The team were planning on using the existing helpline as the support model for the service and had no plans to change it in the first instance. As no user research had been done into the needs of users with the lowest level of digital skill, the panel was unable to have confidence that the helpline would meet these needs. There is an issue with the ownership of the helpline - the Data Collection Service has a responsibility to provide support for those who need it. That support must be designed, researched and delivered in the exact same way as the digital service – starting with user needs.

The panel did not see that the service has been designed and tested to meet needs of users with low digital skills or access needs. The service team must do this work and put in place a plan to test their support.

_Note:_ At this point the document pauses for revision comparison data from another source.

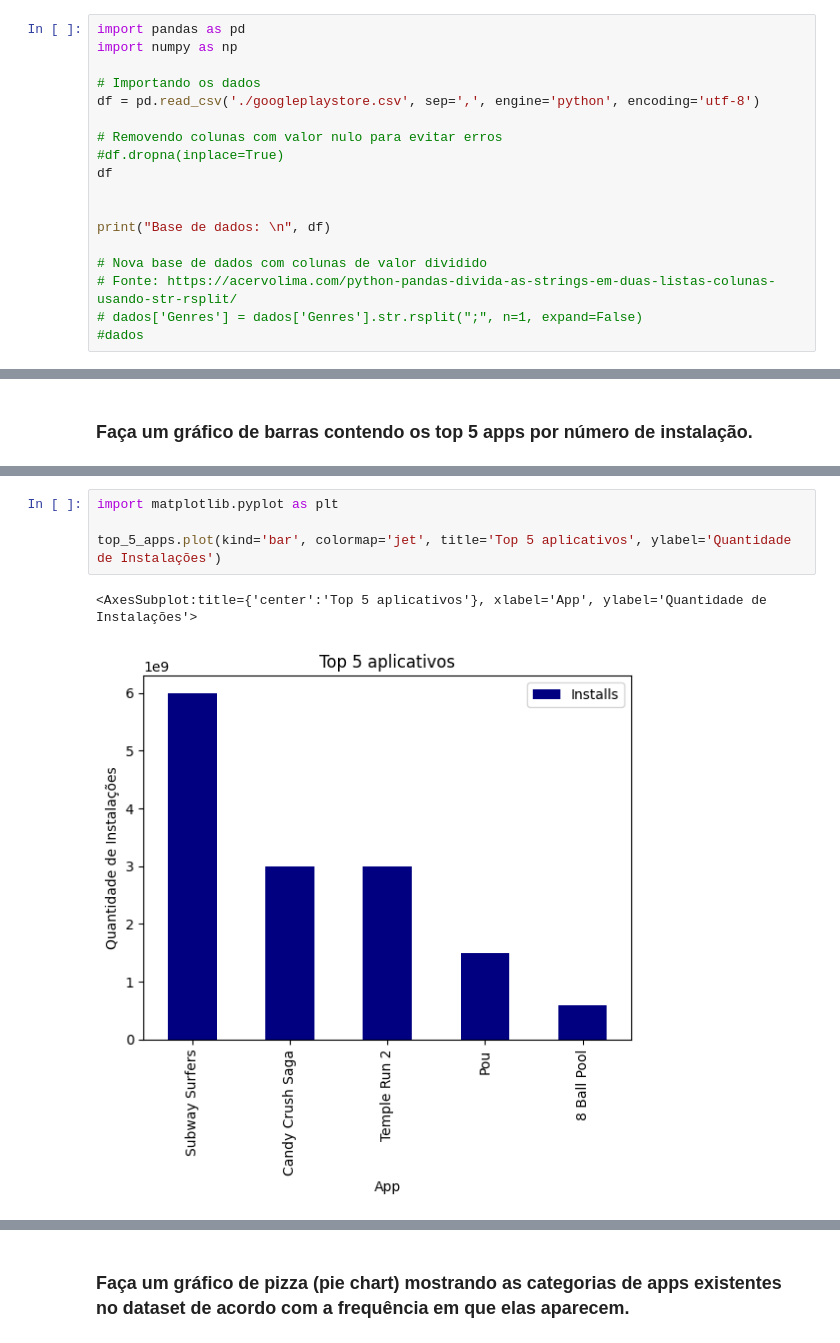
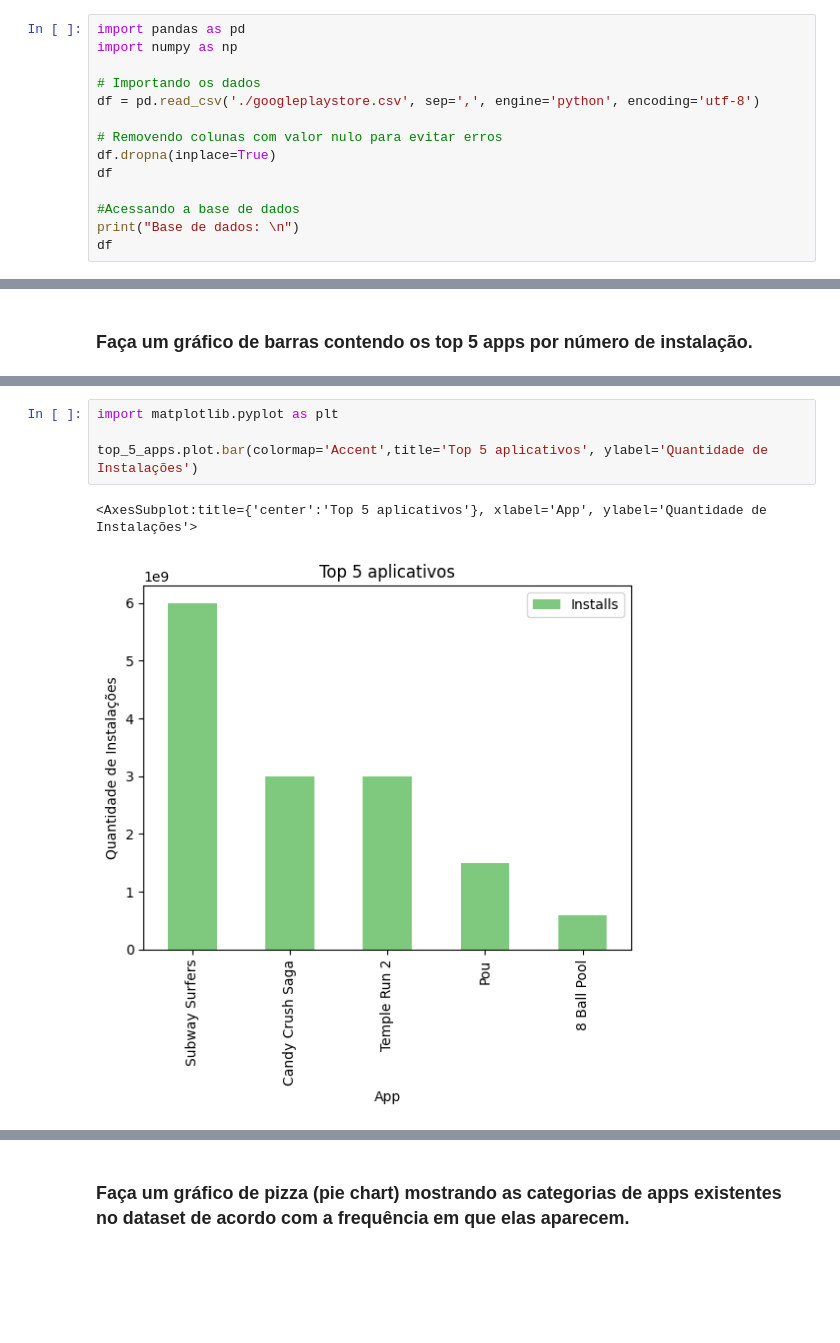
Before and after one commit to Luiz695/sprint02-Python-compass, a Jupyter notebook: lista-de-exercicios/lista-02/Lista_02.ipynb, the cells around one changed output, grey strips where cells are left out. Drawn from its saved outputs; the diff is of its cells as text; blank space fills up the shorter version.

Commit message:
Lista 02 - Atividade 1 e 2 de Pandas

```diff
--- a/lista-de-exercicios/lista-02/Lista_02.ipynb
+++ b/lista-de-exercicios/lista-02/Lista_02.ipynb
@@ -231,15 +251,11 @@ import numpy as np
 df = pd.read_csv('./googleplaystore.csv', sep=',', engine='python', encoding='utf-8')
 
 # Removendo colunas com valor nulo para evitar erros
-#df.dropna(inplace=True)
+df.dropna(inplace=True)
 df
 
-
-print("Base de dados: \n", df)
-
-# Nova base de dados com colunas de valor dividido
-# Fonte: https://acervolima.com/python-pandas-divida-as-strings-em-duas-listas-colunas-usando-str-rsplit/
-# dados['Genres'] = dados['Genres'].str.rsplit(";", n=1, expand=False)
-#dados
+#Acessando a base de dados
+print("Base de dados: \n")
+df
 # %% [output]
 Base de dados:
@@ -330,7 +326,7 @@ TypeError: only size-1 arrays can be converted to Python scalars
 # %%
 import matplotlib.pyplot as plt
 
-top_5_apps.plot(kind='bar', colormap='jet', title='Top 5 aplicativos', ylabel='Quantidade de Instalações')
+top_5_apps.plot.bar(colormap='Accent',title='Top 5 aplicativos', ylabel='Quantidade de Instalações')
 # %% [output]
 <AxesSubplot:title={'center':'Top 5 aplicativos'}, xlabel='App', ylabel='Quantidade de Instalações'>
-[figure, old version]
+[figure, new version]
```
Also changed, not shown: parts of 30 cells of this notebook.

Analytics

The team has registered their service with the Performance Platform.

In addition to the mandatory KPIs, they have been working on a good set of performance metrics, based on the performance framework.

The team has tried to use data to inform their work so far, in particular from the existing Helpline. As the Helpline didn’t have the level of data they needed, the team spent time with advisors to get a better level of insight. The service agreed that they don’t yet have influence over the data collected at the Helpline but are including Helpline colleagues in their show and tells to raise awareness and start this work.

Recommendations

To pass the reassessment, the service team must:

  • Refocus on identifying the service’s main user needs and base their decisions on these needs. At the moment the functionality of the existing service plays too important a role in the team’s decision making process, designs, and research approach. The same approach must apply to design of the service.
  • Conduct research with users with a range of digital skills and access needs. It was not clear how the helpline could be considered an appropriate support option without understanding the needs of users first.
  • Carry out research and design into how users find and access the service, and how users view and use the reports and feedback DfE provides on submitted data. How users find the service is within the stated scope for alpha.
  • Evidence that robust work has been done into security, threats and fraud modelling to ensure the service is safe for users.
  • Open source all of the code written for alpha even if it will not be reused in the future.

The service team should also:

  • Avoid a “tech refresh”, preferring to re architect around today’s user needs.
  • Work closer with gov.uk Notify around the requirements for sending eMail to users.
  • Ensure that the arrangements around the release pipeline continue to work, evolving, changing or replacing them where necessary.
  • Develop a user-facing name for the service.

Digital Service Standard points

Point Description Result
1 Understanding user needs Not Met
2 Improving the service based on user research and usability testing Met
3 Having a sustainable, multidisciplinary team in place Met
4 Building using agile, iterative and user-centred methods Met
5 Iterating and improving the service on a frequent basis Met
6 Evaluating tools, systems, and ways of procuring them Met
7 Managing data, security level, legal responsibilities, privacy issues and risks Not Met
8 Making code available as open source Not Met
9 Using open standards and common government platforms Met
10 Testing the end-to-end service, and browser and device testing Met
11 Planning for the service being taken temporarily offline Met
12 Creating a simple and intuitive service Not met
13 Ensuring consistency with the design and style of GOV.UK Not met
14 Encouraging digital take-up N/A
15 Using analytics tools to collect and act on performance data Met
16 Defining KPIs and establishing performance benchmarks Met
17 Reporting performance data on the Performance Platform Met
18 Testing the service with the minister responsible for it Met
Published 6 August 2018